It is wholly a confusion of ideas to suppose that the economical use of fuel is equivalent to a diminished consumption. The very contrary is the truth.
Jevons, The Coal Question
The paradox is that by using scarce resources more efficiently, we reduce the cost of using them, which makes it more profitable to use them, which makes us use more of them. Our most well known finite resources are a perfect example, which is probably why Jevons noticed this paradox when considering ‘the coal question’ – coal and oil, which cannot be renewed have been burned off at ever increasing rates since and have been exhausted in Britain (the subject of Jevons book), which is now only a small country off the coast of Europe, no longer the greatest empire in the world.
Civilization, says Baron Liebig, is the economy of power, and our power is coal.
Jevons, The Coal Question
What is most strange is that despite Jevon’s Paradox being well known to economists since 1865, and so also to the big businesses and governments who employ and consult with economists, nobody has factored into their planning, into economic management and government – leaving us in the ever more desperate situation we are in now. Business and government seem unconcerned to conserve their own ‘civilisation’ as Liebig put it.
Many economists since Adam Smith have been keen to reassure us that the ‘invisible hand’ of the market will lead to an equilibrium of low prices, optimal use of resources and the best possible satisfaction of human wants and needs, if only it’s competitive nature is left alone and not regulated or manipulated with collusion. There are many arguments against this as a naive ideology that works in theory but not always in practice, but Jevons’ paradox is interesting in that it occurs in a so called ‘free market’ without intervention – it’s inherent in a free market that it will use scarce resources inefficiently, and the more scarce the more inefficiently they will be used.

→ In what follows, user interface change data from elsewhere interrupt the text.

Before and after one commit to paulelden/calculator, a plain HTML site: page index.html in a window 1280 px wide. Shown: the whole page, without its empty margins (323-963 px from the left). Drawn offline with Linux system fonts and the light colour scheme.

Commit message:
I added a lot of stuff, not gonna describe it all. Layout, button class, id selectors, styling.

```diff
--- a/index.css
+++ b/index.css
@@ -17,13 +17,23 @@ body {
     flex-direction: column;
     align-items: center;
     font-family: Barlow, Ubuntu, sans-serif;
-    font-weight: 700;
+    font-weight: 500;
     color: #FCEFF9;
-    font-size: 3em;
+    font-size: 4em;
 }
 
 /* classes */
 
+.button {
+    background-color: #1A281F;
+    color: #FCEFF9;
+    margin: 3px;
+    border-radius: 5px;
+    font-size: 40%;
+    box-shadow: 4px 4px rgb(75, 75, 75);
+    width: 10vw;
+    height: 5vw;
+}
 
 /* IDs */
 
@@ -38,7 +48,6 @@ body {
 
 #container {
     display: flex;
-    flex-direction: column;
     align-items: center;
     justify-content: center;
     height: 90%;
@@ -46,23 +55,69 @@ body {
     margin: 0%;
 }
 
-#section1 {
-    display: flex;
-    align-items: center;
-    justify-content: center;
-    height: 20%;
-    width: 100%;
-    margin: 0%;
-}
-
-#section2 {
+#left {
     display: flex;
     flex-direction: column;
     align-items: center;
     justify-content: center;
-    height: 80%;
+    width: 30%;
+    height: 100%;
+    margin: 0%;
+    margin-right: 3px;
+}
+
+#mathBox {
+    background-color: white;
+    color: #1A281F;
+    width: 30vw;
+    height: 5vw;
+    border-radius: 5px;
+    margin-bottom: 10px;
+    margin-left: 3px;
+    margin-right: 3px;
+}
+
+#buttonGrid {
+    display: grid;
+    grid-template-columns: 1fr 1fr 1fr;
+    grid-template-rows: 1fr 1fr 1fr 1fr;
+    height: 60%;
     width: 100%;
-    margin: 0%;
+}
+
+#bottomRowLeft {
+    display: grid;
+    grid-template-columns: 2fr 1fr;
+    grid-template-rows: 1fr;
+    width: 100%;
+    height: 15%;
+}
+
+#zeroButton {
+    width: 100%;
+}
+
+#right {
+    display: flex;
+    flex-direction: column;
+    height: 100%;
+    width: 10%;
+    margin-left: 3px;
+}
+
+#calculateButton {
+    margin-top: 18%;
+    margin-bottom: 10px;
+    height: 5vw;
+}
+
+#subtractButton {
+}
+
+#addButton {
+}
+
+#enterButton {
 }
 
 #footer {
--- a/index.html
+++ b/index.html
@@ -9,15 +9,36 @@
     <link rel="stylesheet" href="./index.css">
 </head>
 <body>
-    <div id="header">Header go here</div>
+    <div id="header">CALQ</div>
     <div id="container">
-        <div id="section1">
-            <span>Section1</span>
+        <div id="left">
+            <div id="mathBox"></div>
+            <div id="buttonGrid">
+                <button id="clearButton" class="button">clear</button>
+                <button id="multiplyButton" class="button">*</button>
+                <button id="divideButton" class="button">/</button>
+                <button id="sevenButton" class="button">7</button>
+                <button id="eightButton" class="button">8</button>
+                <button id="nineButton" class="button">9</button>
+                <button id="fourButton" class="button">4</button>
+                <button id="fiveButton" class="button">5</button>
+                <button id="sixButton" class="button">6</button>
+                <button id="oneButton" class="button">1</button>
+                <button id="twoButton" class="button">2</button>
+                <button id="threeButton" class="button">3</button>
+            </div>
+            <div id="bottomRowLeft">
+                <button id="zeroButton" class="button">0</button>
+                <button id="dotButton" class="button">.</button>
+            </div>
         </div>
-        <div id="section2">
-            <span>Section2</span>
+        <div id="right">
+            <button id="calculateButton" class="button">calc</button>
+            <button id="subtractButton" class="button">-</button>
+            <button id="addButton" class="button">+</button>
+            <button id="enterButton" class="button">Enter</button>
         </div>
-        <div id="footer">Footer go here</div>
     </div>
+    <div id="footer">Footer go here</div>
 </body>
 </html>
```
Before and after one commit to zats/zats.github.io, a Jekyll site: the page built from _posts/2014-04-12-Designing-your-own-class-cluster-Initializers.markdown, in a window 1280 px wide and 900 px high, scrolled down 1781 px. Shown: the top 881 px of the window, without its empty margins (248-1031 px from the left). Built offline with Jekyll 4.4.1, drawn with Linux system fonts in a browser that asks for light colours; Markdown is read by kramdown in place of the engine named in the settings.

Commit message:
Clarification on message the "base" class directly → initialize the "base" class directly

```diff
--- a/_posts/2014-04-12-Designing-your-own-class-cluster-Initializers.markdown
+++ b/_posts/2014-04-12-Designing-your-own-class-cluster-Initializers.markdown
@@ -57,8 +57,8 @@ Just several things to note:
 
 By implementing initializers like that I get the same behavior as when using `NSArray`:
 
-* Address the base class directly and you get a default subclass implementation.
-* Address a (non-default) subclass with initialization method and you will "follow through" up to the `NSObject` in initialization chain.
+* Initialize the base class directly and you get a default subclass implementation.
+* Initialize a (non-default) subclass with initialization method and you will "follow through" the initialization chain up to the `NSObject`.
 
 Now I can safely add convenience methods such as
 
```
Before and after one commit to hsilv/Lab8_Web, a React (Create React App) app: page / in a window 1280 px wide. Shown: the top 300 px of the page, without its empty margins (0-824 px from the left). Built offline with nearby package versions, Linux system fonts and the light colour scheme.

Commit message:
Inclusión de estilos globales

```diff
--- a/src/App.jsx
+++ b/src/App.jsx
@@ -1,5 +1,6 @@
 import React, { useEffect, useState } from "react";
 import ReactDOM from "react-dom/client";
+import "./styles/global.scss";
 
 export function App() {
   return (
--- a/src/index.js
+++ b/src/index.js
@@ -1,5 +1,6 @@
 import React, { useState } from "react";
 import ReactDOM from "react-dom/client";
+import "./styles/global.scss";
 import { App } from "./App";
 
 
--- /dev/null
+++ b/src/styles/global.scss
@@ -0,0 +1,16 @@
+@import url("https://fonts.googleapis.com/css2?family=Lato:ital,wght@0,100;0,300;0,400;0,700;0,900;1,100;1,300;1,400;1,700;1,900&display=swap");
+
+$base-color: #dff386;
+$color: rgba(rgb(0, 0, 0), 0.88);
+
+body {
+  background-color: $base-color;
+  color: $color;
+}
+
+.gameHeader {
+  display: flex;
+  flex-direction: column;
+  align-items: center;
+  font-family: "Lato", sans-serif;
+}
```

In Economics 101 they teach that one way of defining economics is ‘the allocation of scarce resources’ (from there we examine how this relates to unlimited wants, supply and demand, individuals, businesses, government etc). Even with renewable resources there is a limit to how quickly they can be renewed. We can expect Jevons paradox to apply to all of economics, to all our use of the world’s resources. If you look around, it does indeed seem to be the way of ‘the West’, ‘capitalism’, ‘modernity’, ‘globalisation’, or whatever you want to call it, ‘the way of the world’ which claims to maximise wealth for all (a very dubious claim already) – it seems not so much wealth but profligacy, waste, thoughtless dissipation.